Given that Ross has also interviewed his Outlander colleagues, we wondered how he went about approaching his fellow cast members and whether the experience of having been ‘on set’ helped the process.
“Well, it’s strictly taboo for supporting artists to bother the actors on any film or TV set, so I was unable to get to know any of the main actors on a personal level while working on Outlander,” Ross explained. “My approach to guests for interviews generally starts with an email to their publicist or a tweet directly to the potential guest who, if interested in doing an interview, will then put me in touch with the relevant person to set it up. It’s always fun chatting to the Outlander stars on my radio show because most of them don’t know I worked with them on Outlander until they are on air with me! I’ve become good friends with most of the guests who’ve been on my show and I love that aspect of the job.”
To conclude our interview, we asked Ross where he would like to go if he could travel through the stones himself.
“Oh, that’s an easy one for me,” Ross said. “I’m the world’s biggest Laurel and Hardy fan, so if I could time travel I’d definitely go back to the 1930s just to meet them in person - and maybe even interview them.”

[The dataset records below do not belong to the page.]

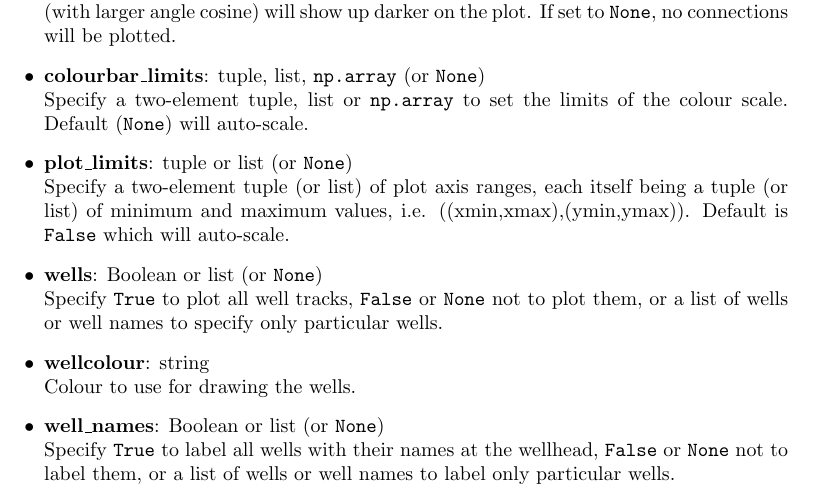
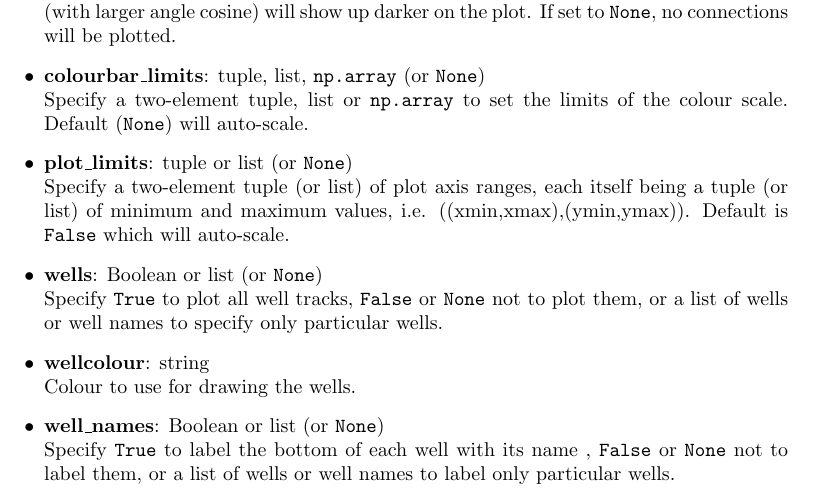
Before and after one commit to acroucher/PyTOUGH, a LaTeX thesis (doc/PyTOUGH-guide.tex, which reads doc/mulgrids.tex): part of page 28 of 97, cut so that both start at the same text. Compiled offline with pdfLaTeX; a missing bibliography style is replaced by a similar one.

Commit message:
Updated documentation for altered layer_plot() well labelling

```diff
--- a/doc/mulgrids.tex
+++ b/doc/mulgrids.tex
@@ -651,7 +651,7 @@ Well tracks can also optionally be plotted.  Each well is drawn as a line follow
 \item \textbf{wellcolour}: string\\
   Colour to use for drawing the wells.
 \item \textbf{well\_names}: Boolean or list (or \texttt{None})\\
-  Specify \texttt{True} to label all wells with their names at the wellhead, \texttt{False} or \texttt{None} not to label them, or a list of wells or well names to label only particular wells.
+  Specify \texttt{True} to label the bottom of each well with its name , \texttt{False} or \texttt{None} not to label them, or a list of wells or well names to label only particular wells.
 \item \textbf{show\_outside\_wells}: Boolean\\
   Set to \texttt{False} if wells that do not intersect the specified layer are not to be shown.
 \end{itemize}
```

We’d like to thank Ross very much for giving up his time and look forward to his future Outlander involvement, whether it’s in front of the camera, or behind the microphone!
This interview was conducted by Susie Brown, a writer and teacher librarian who lives in Australia. She hopes that Ross succeeds in his dream of interviewing Tom Hanks - and would love to see both of them on season 4!